It’s been SO wet that it was impossible to get the trailer into that area before now.  We’d actually had a few rain free days in a row and the lane along our back rock wall had dried out some so he jumped at the chance to get the move accomplished.  The pigs’ curiosity made it fairly easy to get them into the trailer without much fussing and off they went.

They’d become bored with life in the sheep shed.  While we’d been able to give them a small space outside to wallow in and train them to the electric fencing, they’d found some soft spots in the shed floor that apparently were quite tasty. Yes, definitely time to move on!!  Well, they’re happy, happy pigs now!!

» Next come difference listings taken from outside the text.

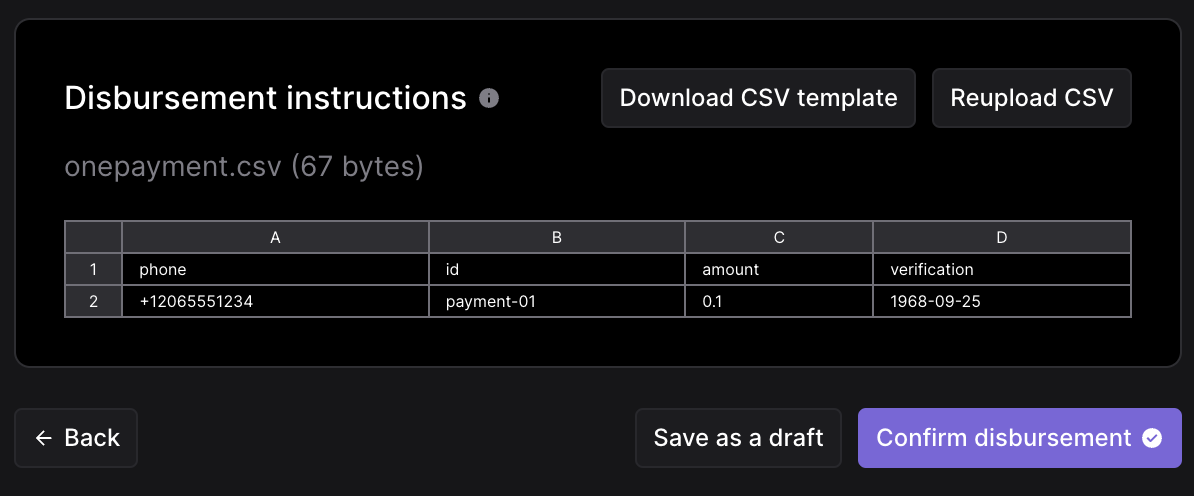
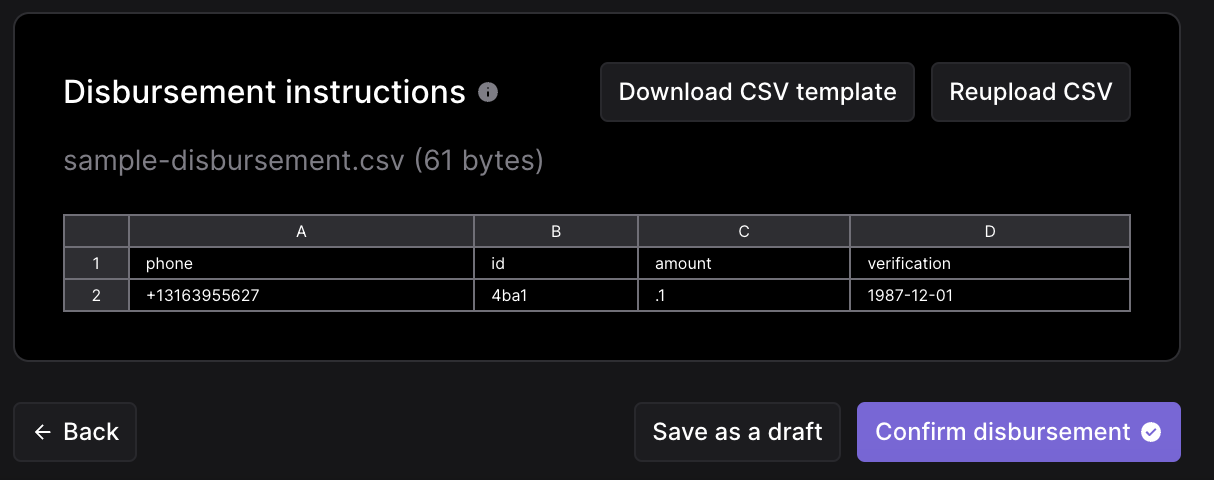
updates for images and readme

diff --git a/dev/README.md b/dev/README.md
@@ -112,7 +112,7 @@ Login URLs for each tenant:
 
 1. Navigate to the SDP frontend service by opening a browser and going to [http://bluecorp.stellar.local:3000](http://bluecorp.stellar.local:3000).
 
-   <img src="images/sdp_login.png" alt="SDP Login" width="65%">
+   <img src="images/sdp_login.png" alt="SDP Login" width="40%">
 
 2. **Create First Disbursement**
 
@@ -121,31 +121,30 @@ Login URLs for each tenant:
    - Select `United States` as the Country.
    - Select `Date of Birth` as the verification method.
 
-   <img src="images/disbursement1.png" alt="Disbursement" width="65%">
+   <img src="images/disbursement1.png" alt="Disbursement" width="40%">
 
 3. **Create and Upload a Disbursement File**
 
    - A sample file template is available [sample-disbursement.csv](./sample/sample-disbursement.csv).
    - Make sure to update the invalid phone numbers before using it.
-   - Here is an example of a disbursement file containing one payment for `0.1 USDC` using a fake phone number `+1 (206) 555-1234`:
+   - Here is an example of a disbursement file with a single payment:
    
    ```csv
    phone,id,amount,verification
-   +15550111111,4ba1,0.1,1987-12-01
+   +13163955627,4ba1,.1,1987-12-01
    ```
 
    - In this example, when registering, the payment receiver will be asked to verify their phone number and date of birth which will need to match the payment file instructions.
 
    - Upload the CSV and then click the Review button.  When you are ready to start the disbursement click the `Confirm disbursement` button.
    
-   <img src="images/disbursement2.png" alt="alt text" width="65%">
-   ![alt text](image.png)
+   <img src="images/disbursement2.png" alt="alt text" width="40%">
 
 4. **View the Disbursement Details Dashboard**
 
    Navigate to Disbursement Details and see the payment in the disbursement is currently in a `Ready` state. This means the receiver has yet to accept the invitation and deposit the funds.
 
-   <img src="images/disbursement_detail.png" alt="Disbursement Details" width="65%">
+   <img src="images/disbursement_detail.png" alt="Disbursement Details" width="40%">
 
 ### Receive Payment to Digital Wallet (Deposit Flow)
 
@@ -156,40 +155,39 @@ Now deposit the disbursement payment into the digital wallet using the SEP-24 de
 3. Click `Create account` (in front of public key) to actually create the account on the Stellar testnet.
 4. Your newly created account will have 10,000 XLM.
    
-   <img src="images/demo_wallet.png" alt="Demo Wallet" width="65%">
+   <img src="images/demo_wallet.png" alt="Demo Wallet" width="40%">
 
 5. Add `USDC` by clicking `Add from preset assets` link, selecting the `USDC` Checkbox and clicking `Confirm`.
 
-   <img src="images/demo_wallet1.png" alt="Demo Wallet" width="65%">
+   <img src="images/demo_wallet1.png" alt="Demo Wallet" width="40%">
 
 6. Click the `Add trustline` link next to the `Select Action` dropdown.
 
-   <img src="images/demo_wallet2.png" alt="Add Trustline" width="65%">
+   <img src="images/demo_wallet2.png" alt="Add Trustline" width="40%">
 
 7. Click the `pencil` icon beside `USDC` balance to edit the home domain. Enter `http://bluecorp.stellar.local:8000` and click the `Override` button.
 
-   <img src="images/demo_wallet3.png" alt="Edit Home Domain" width="65%">
+   <img src="images/demo_wallet3.png" alt="Edit Home Domain" width="40%">
 
 8. In the `USDC` `Select action` dropdown, select `SEP-24 Deposit` and then click the `Start` button.
-
-   <img src="images/sep24_deposit1.png" alt="SEP-24 Deposit" width="65%">
+   
+   <img src="images/sep24_deposit1.png" alt="SEP-24 Deposit" width="40%">
 
 9.  In the new window, enter the phone number `+12065551234` from the disbursement CSV payment.
-
-   <img src="images/sep24_deposit2.png" alt="Enter Phone Number" width="65%">
+    
+    <img src="images/sep24_deposit2.png" alt="Enter Phone Number" width="40%">
 
 10. To verify the payment, enter the passcode and date of birth. You can use `000000` passcode or find the actual passcode in the `sdp-api` container logs.
-![alt text](image-1.png)
-    <img src="images/sep24_deposit3.png" alt="Verify Payment" width="65%">
 
-1.  The SEP-24 interactive pop-up will confirm the registration was successful. At this point, the SDP can associate the wallet address with the receiver phone number. It should then start processing the transaction to send the payment. If you check the dashboard, the payment should be in a `PENDING` state.
+    <img src="images/sep24_deposit3.png" alt="Verify Payment" width="40%">
 
-    <img src="images/payment1.png" alt="Pending Payment" width="65%">
+11. The SEP-24 interactive pop-up will confirm the registration was successful. At this point, the SDP can associate the wallet address with the receiver phone number. It should then start processing the transaction to send the payment. If you check the dashboard, the payment should be in a `PENDING` state.
 
-2.  Keep an eye on the dashboard until the payment status reaches `Success`. If everything was set up correctly, your money should be disbursed successfully.
+    <img src="images/payment1.png" alt="Pending Payment" width="55%">
 
-    <img src="images/payment2.png" alt="Successful Payment" width="65%">
+12. Once complete, the payment status will be `Success` and your wallet will have the USDC.
 
+    <img src="images/payment2.png" alt="Successful Payment" width="55%">
 
 ## Additional Development Environment Details
 
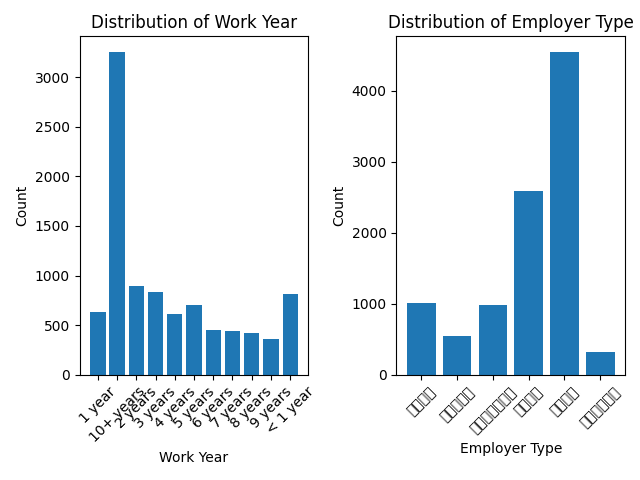
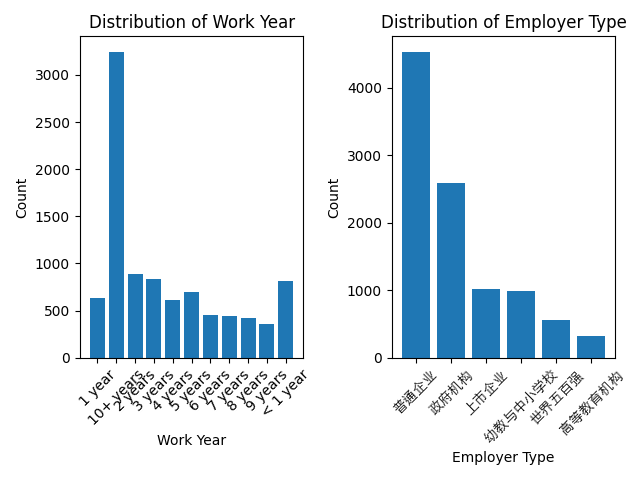
task3

diff --git a/HW1/task3.py b/HW1/task3.py
@@ -1,30 +1,53 @@
 import pandas as pd
 import matplotlib.pyplot as plt
-import scipy.stats as stats
+from matplotlib import font_manager
 import numpy as np
 
 df = pd.read_csv('data_10000.csv')
 
 # TASK 3.1
 work_year_cnt=df['work_year'].value_counts().sort_index()
-employer_type_cnt=df['employer_type'].value_counts().sort_index()
+employer_type_cnt=df['employer_type'].value_counts()
 
 plt.subplot(1, 2, 1)
-plt.bar(work_year_cnt.index.astype(str), work_year_cnt.values)
+plt.bar(work_year_cnt.index, work_year_cnt.values)
 plt.title('Distribution of Work Year')
 plt.xlabel('Work Year')
 plt.ylabel('Count')
 plt.xticks(rotation=45)
 
 plt.subplot(1, 2, 2)
-plt.bar(employer_type_cnt.index.astype(str), employer_type_cnt.values)
+plt.bar(employer_type_cnt.index, employer_type_cnt.values)
 plt.title('Distribution of Employer Type')
 plt.xlabel('Employer Type')
 plt.ylabel('Count')
+plt.xticks(fontproperties=font_manager.FontProperties(fname='/System/Library/Fonts/STHeiti Light.ttc'))
 plt.xticks(rotation=45)
 
 plt.tight_layout()
 plt.savefig("task3_year&typedist.png")
 
 # TASK 3.2
+percentiles=np.linspace(0, 1, 11)
+bins=df['monthly_payment'].quantile(percentiles).values
+df['monthly_payment_bins']=pd.cut(df['monthly_payment'], bins, include_lowest=True)
+bin_counts=df['monthly_payment_bins'].value_counts().sort_index()
+plt.figure(figsize=(10, 10))
+plt.bar(bin_counts.index.astype(str), bin_counts.values)
+plt.title('Equal Depth Binning of Monthly Payment')
+plt.xlabel('Monthly Payment Range')
+plt.ylabel('Count')
+plt.xticks(rotation=45)
+plt.savefig("task3_monthlypayment.png")
+
 # TASK 3.3
+bins=np.linspace(df['scoring_low'].min(), df['scoring_low'].max(), 11)
+df['scoring_low_bins']=pd.cut(df['scoring_low'], bins, include_lowest=True)
+bin_counts=df['scoring_low_bins'].value_counts().sort_index()
+plt.figure(figsize=(10, 10))
+plt.bar(bin_counts.index.astype(str), bin_counts.values, color='teal')
+plt.title('Equal Width Binning of Scoring Low')
+plt.xlabel('Scoring Low Range')
+plt.ylabel('Count')
+plt.xticks(rotation=45)
+plt.savefig("task3_scoringlow.png")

In their new woodland home, the pigs have already made a wallow and are totally covered in mud...happy pigs!!

In their new woodland home, the pigs have already made a wallow and are totally covered in mud...happy pigs!!

Jim also moved our larger ewe group in one of the pasture locations off the farm.  A lot of work!

When Friday rolled around, the upcoming three days of studio time was such a luxury for me!  Rarely do I even get three hours of uninterrupted time in the studio!  Even better, the weekend was punctuated by people stopping by on the tour — woohoo…people!  Many of our visitors were vacationing in Maine and were very excited to have found the Maine Fiberarts Tour Map.  They were having a blast visiting around and were pleasantly surprised to find a fair number of farms, studios & shops open right here on our little peninsula.  Jim was invited for a Saturday afternoon of sailing with friends so off he went — a well deserved break for him!

On Sunday, Jim was hinting that his wisdom tooth was giving him some trouble.  He already had an appointment to have them (the last 2) removed on the 21st but it was looking like he wouldn’t be able to make it to that date. On Monday, he called the oral surgeon and on Tuesday, the offending tooth and its stubborn friend were extracted.  Unfortunately, I’d already made plans to make a trip to the island of Vinalhaven on Wednesday so I had to leave Jim on his own…thank goodness for drugs!

Vinalhaven was amazing!  It was overcast as I left home and not much had changed when I boarded the ferry 45 minutes later. But as the ferry approached the island, the clouds opened up and it became a beautiful day!

A common sight on the ferry...supplies for the island.

A common sight on the ferry...supplies for the island.

I’d been invited to visit and advise the owner and farm caretaker of Long Cove Farm on fleece preparation for handspinners.  They’re raising Merinos and until now have been selling the fleeces for commercial purposes.  So…this was a very fun time!  After arriving and having a fine lunch of lobster roll & other goodies, we got into some lovely fleeces.

I spotted this boat with a great name as we were leaving Rockland harbor.

I spotted this boat with a great name as we were leaving Rockland harbor.

Unfortunately, my camera batteries died before I could take any photos of the farm or fleeces…argh!

The owner of Vinalhaven Long Cove Farm, Wanatha,  gave me a trio (2 hens & a rooster) of CuckooMarans so I put together a temporary home for them in the big barn while we got the henmobile ready for the long trip to the back fields…finally it’s dry enough that the house won’t sink into the pasture.  I have to say that this particular pasture is one of my favorite spots.  It’s always cool and when you walk around out there, the wild mint is bruised under foot and sends up its lovely scent…ummmm!  Bad news…sheep won’t eat it!  So we’re putting the chickens up there and will see if they eat it.  I’ll be very surprised if they don’t!

Right about Thursday, summer arrived on the coast of Maine…88+ degrees and about the same percent humidity.  This is unusual for us but hey! it’s not raining so I’m not complaining!  By Sunday afternoon, the big ewe group had again been moved to new pasture, the boys had been FAMACHA scored and moved as well.  The new chicken trio had been introduced into the henmobile with the laying flock (in the middle of the night) and the whole kit n’ kabootle had been moved to the back pasture.

The henmobile hits the road...Skye brings up the rear!

The henmobile hits the road...Skye brings up the rear!

On Sunday we went to the harbor for a lobster dinner and celebrated our 39th wedding anniversary and my [not 39th] birthday…it was a perfectly beautiful evening.